■ RECORDS SUPPLIED:
+ + + + +
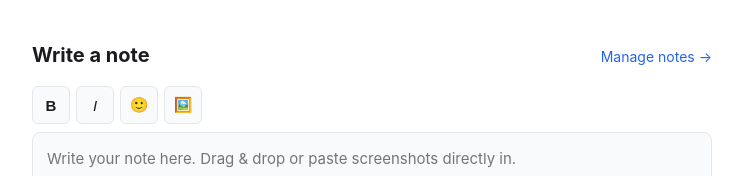
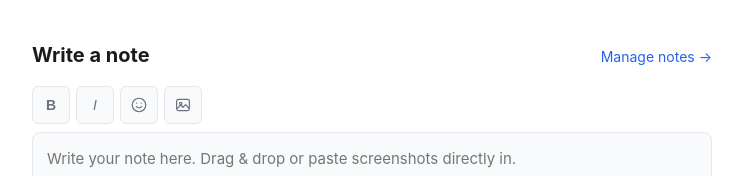
Before and after one commit to Axofox/fuzzy, a website: page static/write/index.html in a window 1280 px wide. Shown: the top 176 px of the page, without its empty margins (268-1011 px from the left). Drawn offline with Linux system fonts and the light colour scheme.

Commit message:
Replace colored emoji toolbar icons with monochrome SVG icons
The emoji-picker and image-insert buttons used actual emoji characters
(🙂, 🖼️), which render in full color and clash with the otherwise
monochrome dark toolbar. Swapped for simple stroke-based SVGs that pick
up the button's text color, and tightened the toolbar's hover/active states.

Co-Authored-By: Claude Sonnet 5 <noreply@anthropic.com>

```diff
--- a/static/write/index.html
+++ b/static/write/index.html
@@ -17,8 +17,12 @@
   <div class="toolbar">
     <button type="button" id="btn-bold" title="Bold"><b>B</b></button>
     <button type="button" id="btn-italic" title="Italic"><i>I</i></button>
-    <button type="button" id="btn-emoji" title="Insert emoji">🙂</button>
-    <button type="button" id="btn-image" title="Insert image">🖼️</button>
+    <button type="button" id="btn-emoji" title="Insert emoji">
+      <svg width="18" height="18" viewBox="0 0 24 24" fill="none" stroke="currentColor" stroke-width="1.6" stroke-linecap="round" stroke-linejoin="round"><circle cx="12" cy="12" r="9"/><path d="M8.5 14c.9 1.2 2.1 1.8 3.5 1.8s2.6-.6 3.5-1.8"/><line x1="9" y1="9.5" x2="9.01" y2="9.5"/><line x1="15" y1="9.5" x2="15.01" y2="9.5"/></svg>
+    </button>
+    <button type="button" id="btn-image" title="Insert image">
+      <svg width="18" height="18" viewBox="0 0 24 24" fill="none" stroke="currentColor" stroke-width="1.6" stroke-linecap="round" stroke-linejoin="round"><rect x="3.5" y="4.5" width="17" height="15" rx="2.5"/><circle cx="9" cy="10" r="1.6"/><path d="M4.5 16.5 9 12l3 3 3.5-3.5L19.5 16"/></svg>
+    </button>
     <input type="file" id="file-input" accept="image/png,image/jpeg,image/gif,image/webp" multiple hidden>
   </div>
 
--- a/static/write/write.css
+++ b/static/write/write.css
@@ -57,16 +57,25 @@ h1 { font-size: 20px; margin: 0 0 16px; }
   margin-bottom: 8px;
 }
 .toolbar button {
+  display: inline-flex;
+  align-items: center;
+  justify-content: center;
   min-width: 38px;
   height: 38px;
   border: 1px solid var(--border);
   background: var(--panel);
-  color: var(--fg);
+  color: var(--muted);
   border-radius: 6px;
   cursor: pointer;
-  font-size: 15px;
+  font-size: 14px;
+  transition: border-color 0.15s, color 0.15s, background 0.15s;
 }
-.toolbar button:hover { border-color: var(--link); }
+.toolbar button svg { display: block; }
+.toolbar button:hover {
+  border-color: var(--link);
+  color: var(--fg);
+}
+.toolbar button:active { background: var(--border); }
 
 .emoji-panel {
   border: 1px solid var(--border);
```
+ + + + +
■ THE PROBLEM: Word for word, return the entries above, but without any pictures.

■ WRITTEN RESPONSE:
Before and after one commit to Axofox/fuzzy, a website: page static/write/index.html in a window 1280 px wide. Shown: the top 176 px of the page, without its empty margins (268-1011 px from the left). Drawn offline with Linux system fonts and the light colour scheme.

Commit message:
Replace colored emoji toolbar icons with monochrome SVG icons
The emoji-picker and image-insert buttons used actual emoji characters
(🙂, 🖼️), which render in full color and clash with the otherwise
monochrome dark toolbar. Swapped for simple stroke-based SVGs that pick
up the button's text color, and tightened the toolbar's hover/active states.

Co-Authored-By: Claude Sonnet 5 <noreply@anthropic.com>

```diff
--- a/static/write/index.html
+++ b/static/write/index.html
@@ -17,8 +17,12 @@
   <div class="toolbar">
     <button type="button" id="btn-bold" title="Bold"><b>B</b></button>
     <button type="button" id="btn-italic" title="Italic"><i>I</i></button>
-    <button type="button" id="btn-emoji" title="Insert emoji">🙂</button>
-    <button type="button" id="btn-image" title="Insert image">🖼️</button>
+    <button type="button" id="btn-emoji" title="Insert emoji">
+      <svg width="18" height="18" viewBox="0 0 24 24" fill="none" stroke="currentColor" stroke-width="1.6" stroke-linecap="round" stroke-linejoin="round"><circle cx="12" cy="12" r="9"/><path d="M8.5 14c.9 1.2 2.1 1.8 3.5 1.8s2.6-.6 3.5-1.8"/><line x1="9" y1="9.5" x2="9.01" y2="9.5"/><line x1="15" y1="9.5" x2="15.01" y2="9.5"/></svg>
+    </button>
+    <button type="button" id="btn-image" title="Insert image">
+      <svg width="18" height="18" viewBox="0 0 24 24" fill="none" stroke="currentColor" stroke-width="1.6" stroke-linecap="round" stroke-linejoin="round"><rect x="3.5" y="4.5" width="17" height="15" rx="2.5"/><circle cx="9" cy="10" r="1.6"/><path d="M4.5 16.5 9 12l3 3 3.5-3.5L19.5 16"/></svg>
+    </button>
     <input type="file" id="file-input" accept="image/png,image/jpeg,image/gif,image/webp" multiple hidden>
   </div>
 
--- a/static/write/write.css
+++ b/static/write/write.css
@@ -57,16 +57,25 @@ h1 { font-size: 20px; margin: 0 0 16px; }
   margin-bottom: 8px;
 }
 .toolbar button {
+  display: inline-flex;
+  align-items: center;
+  justify-content: center;
   min-width: 38px;
   height: 38px;
   border: 1px solid var(--border);
   background: var(--panel);
-  color: var(--fg);
+  color: var(--muted);
   border-radius: 6px;
   cursor: pointer;
-  font-size: 15px;
+  font-size: 14px;
+  transition: border-color 0.15s, color 0.15s, background 0.15s;
 }
-.toolbar button:hover { border-color: var(--link); }
+.toolbar button svg { display: block; }
+.toolbar button:hover {
+  border-color: var(--link);
+  color: var(--fg);
+}
+.toolbar button:active { background: var(--border); }
 
 .emoji-panel {
   border: 1px solid var(--border);
```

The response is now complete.